Extracted data entries
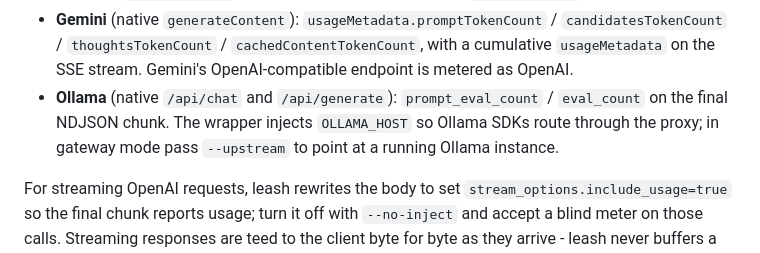
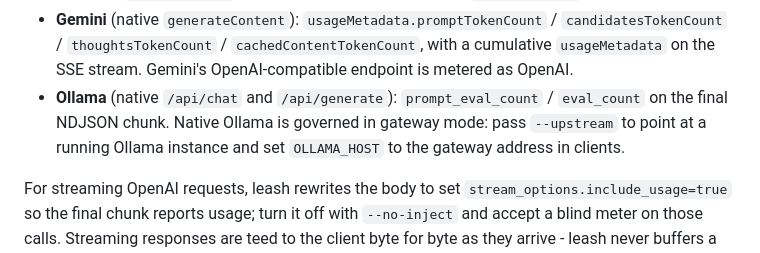
Before and after one commit to sylvester-francis/leash, a Markdown page: README.md, the part around the change. Rendered like a GitHub page.

```diff
--- a/README.md
+++ b/README.md
@@ -383,9 +383,9 @@ four wire formats and both shapes:
   a cumulative `usageMetadata` on the SSE stream. Gemini's OpenAI-compatible
   endpoint is metered as OpenAI.
 - **Ollama** (native `/api/chat` and `/api/generate`): `prompt_eval_count` /
-  `eval_count` on the final NDJSON chunk. The wrapper injects `OLLAMA_HOST` so
-  Ollama SDKs route through the proxy; in gateway mode pass `--upstream` to
-  point at a running Ollama instance.
+  `eval_count` on the final NDJSON chunk. Native Ollama is governed in gateway
+  mode: pass `--upstream` to point at a running Ollama instance and set
+  `OLLAMA_HOST` to the gateway address in clients.
 
 For streaming OpenAI requests, leash rewrites the body to set
 `stream_options.include_usage=true` so the final chunk reports usage; turn it off
```
Also changed, not shown: docs/gateway.md (+15 -1 lines), docs/metering.md (+7 -1 lines).
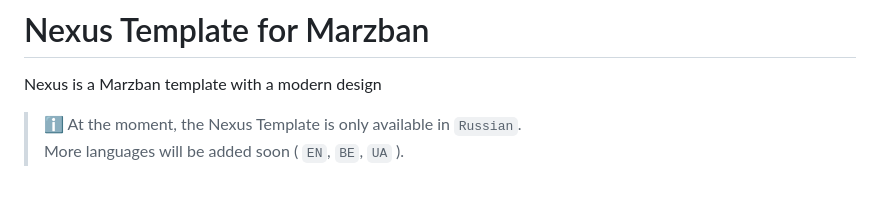
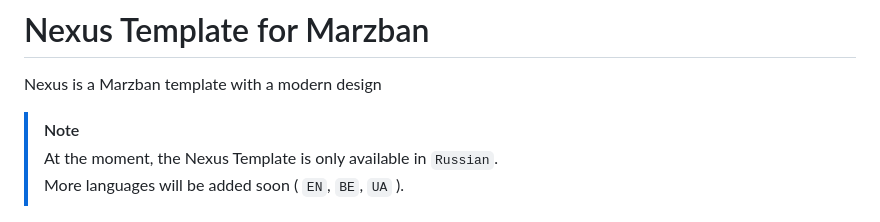
Before and after one commit to atemmix/Nexus, a Markdown page: README.md, the part around the change. Rendered like a GitHub page; blank space fills up the shorter version.

```diff
--- a/README.md
+++ b/README.md
@@ -1,8 +1,9 @@
 # Nexus Template for Marzban
 Nexus is a Marzban template with a modern design
 
-> ℹ️ At the moment, the Nexus Template is only available in `Russian`. <br>
-More languages will be added soon ( `EN`, `BE`, `UA` ).
+> [!NOTE]
+> At the moment, the Nexus Template is only available in `Russian`. <br>
+> More languages will be added soon ( `EN`, `BE`, `UA` ).
 
 ![Nexus Template for Marzban](https://github.com/atemmix/Nexus/blob/main/screenshots/1.png)
 [See more screenshots](https://github.com/atemmix/Nexus/tree/main/screenshots)
```
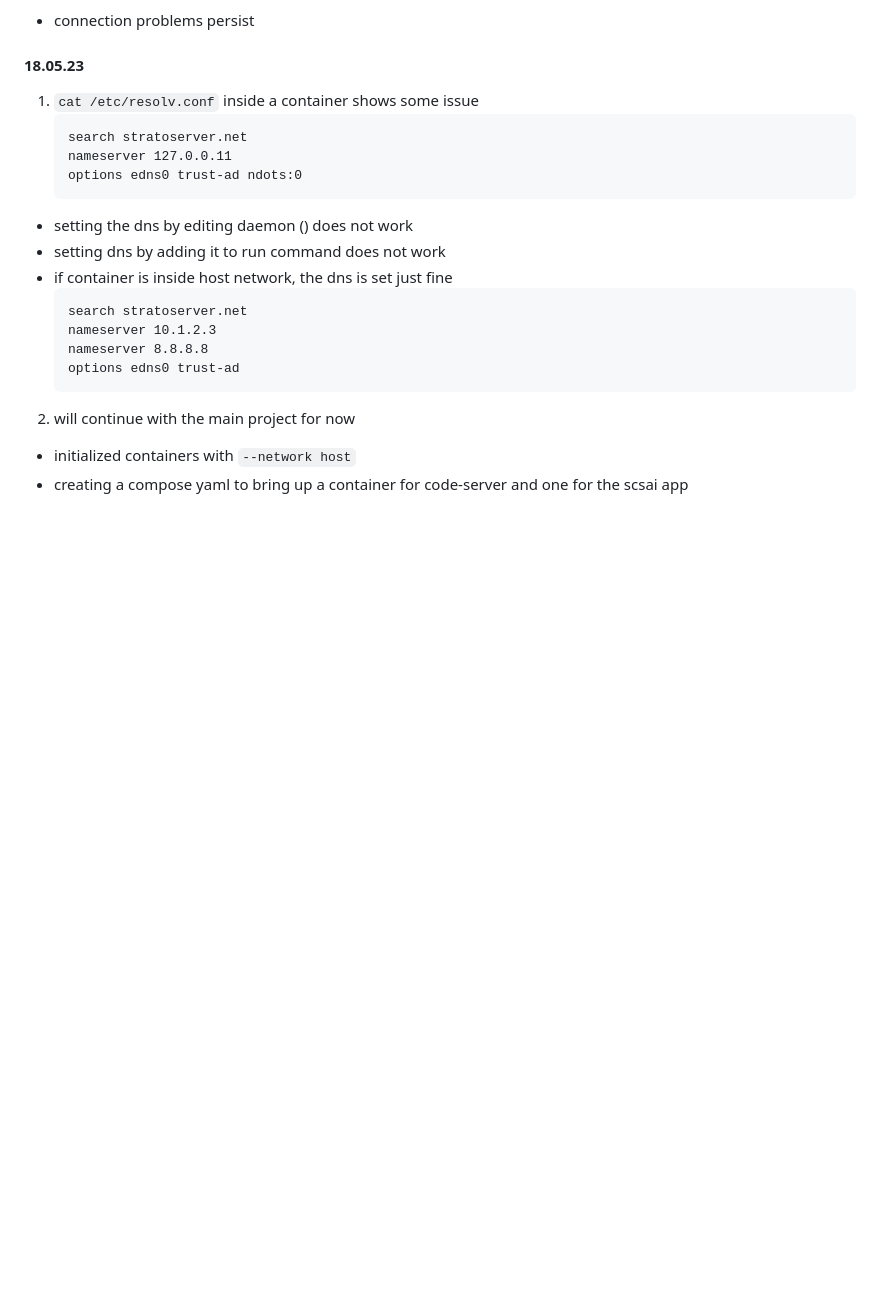
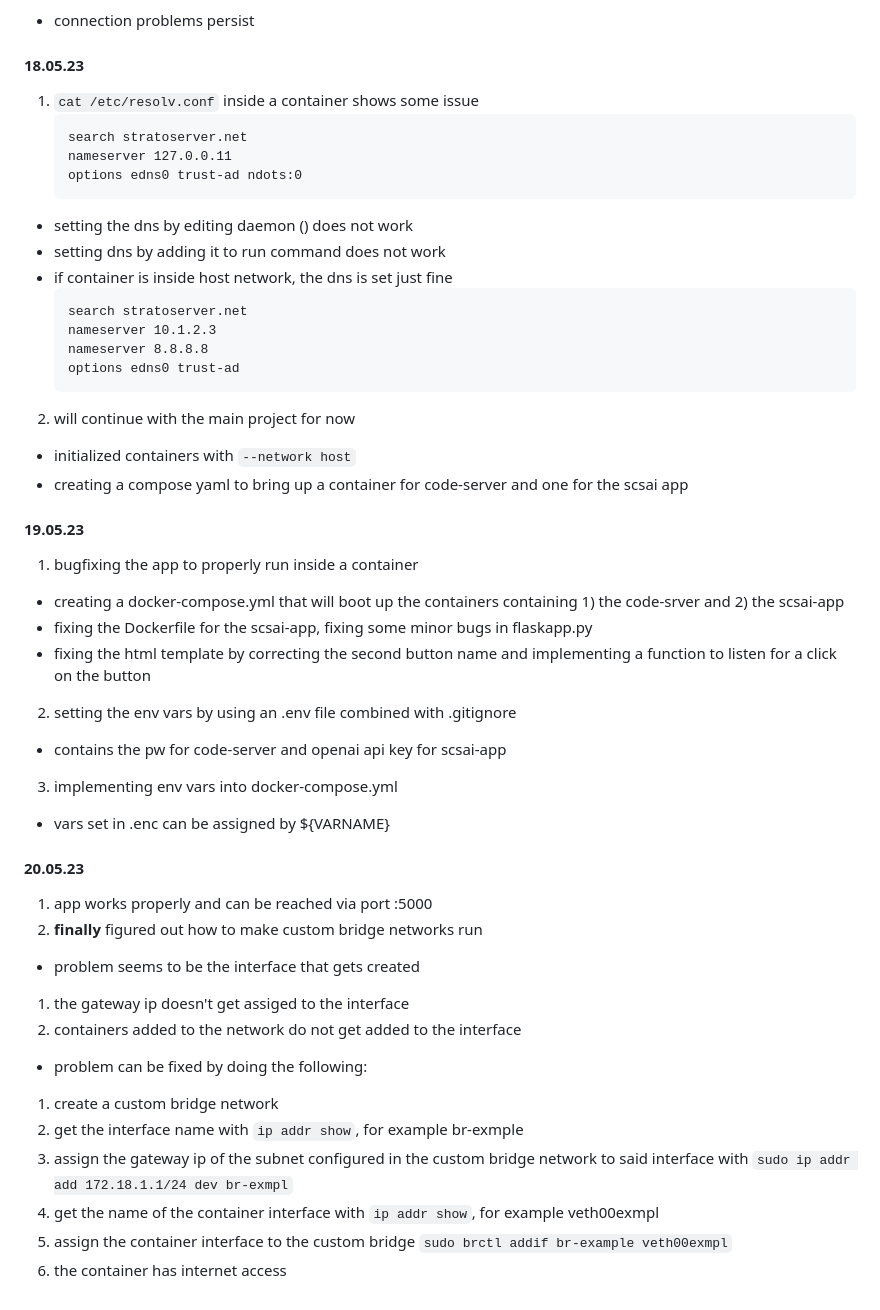
Before and after one commit to leoopd/learning-devOps, a Markdown page: docker/README.md, the part around the change. Rendered like a GitHub page; blank space fills up the shorter version.

Commit message:
Update README.md
added to 19.05 and 20.05.23

```diff
--- a/docker/README.md
+++ b/docker/README.md
@@ -103,3 +103,30 @@ _1. added requirements for building the image to docker/scs_ai_
 2. will continue with the main project for now
   - initialized containers with `--network host`
   - creating a compose yaml to bring up a container for code-server and one for the scsai app
+
+#### 19.05.23
+
+1. bugfixing the app to properly run inside a container
+  - creating a docker-compose.yml that will boot up the containers containing 1) the code-srver and 2) the scsai-app
+  - fixing the Dockerfile for the scsai-app, fixing some minor bugs in flaskapp.py
+  - fixing the html template by correcting the second button name and implementing a function to listen for a click on the button
+2. setting the env vars by using an .env file combined with .gitignore
+  - contains the pw for code-server and openai api key for scsai-app
+3. implementing env vars into docker-compose.yml
+  - vars set in .enc can be assigned by ${VARNAME}
+
+
+#### 20.05.23
+
+1. app works properly and can be reached via port :5000
+2. **finally** figured out how to make custom bridge networks run
+  - problem seems to be the interface that gets created
+  1) the gateway ip doesn't get assiged to the interface
+  2) containers added to the network do not get added to the interface
+  - problem can be fixed by doing the following:
+  1) create a custom bridge network
+  2) get the interface name with `ip addr show`, for example br-exmple
+  3) assign the gateway ip of the subnet configured in the custom bridge network to said interface with `sudo ip addr add 172.18.1.1/24 dev br-exmpl`
+  4) get the name of the container interface with `ip addr show`, for example veth00exmpl
+  5) assign the container interface to the custom bridge `sudo brctl addif br-example veth00exmpl`
+  6) the container has internet access
```
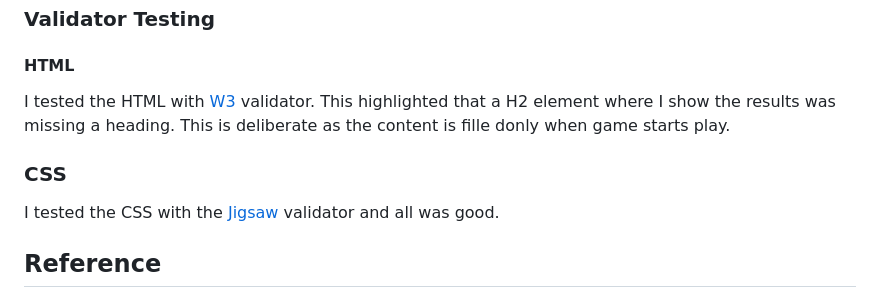
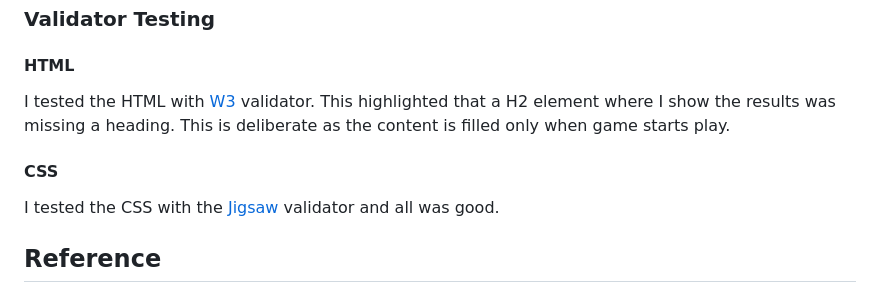
Before and after one commit to suzannecodeinst/RPS-game-PP2, a Markdown page: README.md, the part around the change. Rendered like a GitHub page.

Commit message:
spell check readme

```diff
--- a/README.md
+++ b/README.md
@@ -69,9 +69,9 @@ When I tested the deployed game in a Firefox browser the border thickness of the
 ### Validator Testing
 
 #### HTML
-I tested the HTML with [W3](https://validator.w3.org/nu/?doc=https%3A%2F%2Fsuzannecodeinst.github.io%2FRPS-game-PP2%2F) validator. This highlighted that a H2 element where I show the results was missing a heading. This is deliberate as the content is fille donly when game starts play.
+I tested the HTML with [W3](https://validator.w3.org/nu/?doc=https%3A%2F%2Fsuzannecodeinst.github.io%2FRPS-game-PP2%2F) validator. This highlighted that a H2 element where I show the results was missing a heading. This is deliberate as the content is filled only when game starts play.
 
-### CSS
+#### CSS
 I tested the CSS with the [Jigsaw](https://jigsaw.w3.org/css-validator/validator?uri=https%3A%2F%2Fsuzannecodeinst.github.io%2FRPS-game-PP2%2F&profile=css3svg&usermedium=all&warning=1&vextwarning=&lang=en) validator and all was good.
 
 
```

Exercise directions – If a line in the data contains the string "game", copy it.

Your solution –
Before and after one commit to suzannecodeinst/RPS-game-PP2, a Markdown page: README.md, the part around the change. Rendered like a GitHub page.
@@ -69,9 +69,9 @@ When I tested the deployed game in a Firefox browser the border thickness of the
-I tested the HTML with [W3](https://validator.w3.org/nu/?doc=https%3A%2F%2Fsuzannecodeinst.github.io%2FRPS-game-PP2%2F) validator. This highlighted that a H2 element where I show the results was missing a heading. This is deliberate as the content is fille donly when game starts play.
+I tested the HTML with [W3](https://validator.w3.org/nu/?doc=https%3A%2F%2Fsuzannecodeinst.github.io%2FRPS-game-PP2%2F) validator. This highlighted that a H2 element where I show the results was missing a heading. This is deliberate as the content is filled only when game starts play.
 I tested the CSS with the [Jigsaw](https://jigsaw.w3.org/css-validator/validator?uri=https%3A%2F%2Fsuzannecodeinst.github.io%2FRPS-game-PP2%2F&profile=css3svg&usermedium=all&warning=1&vextwarning=&lang=en) validator and all was good.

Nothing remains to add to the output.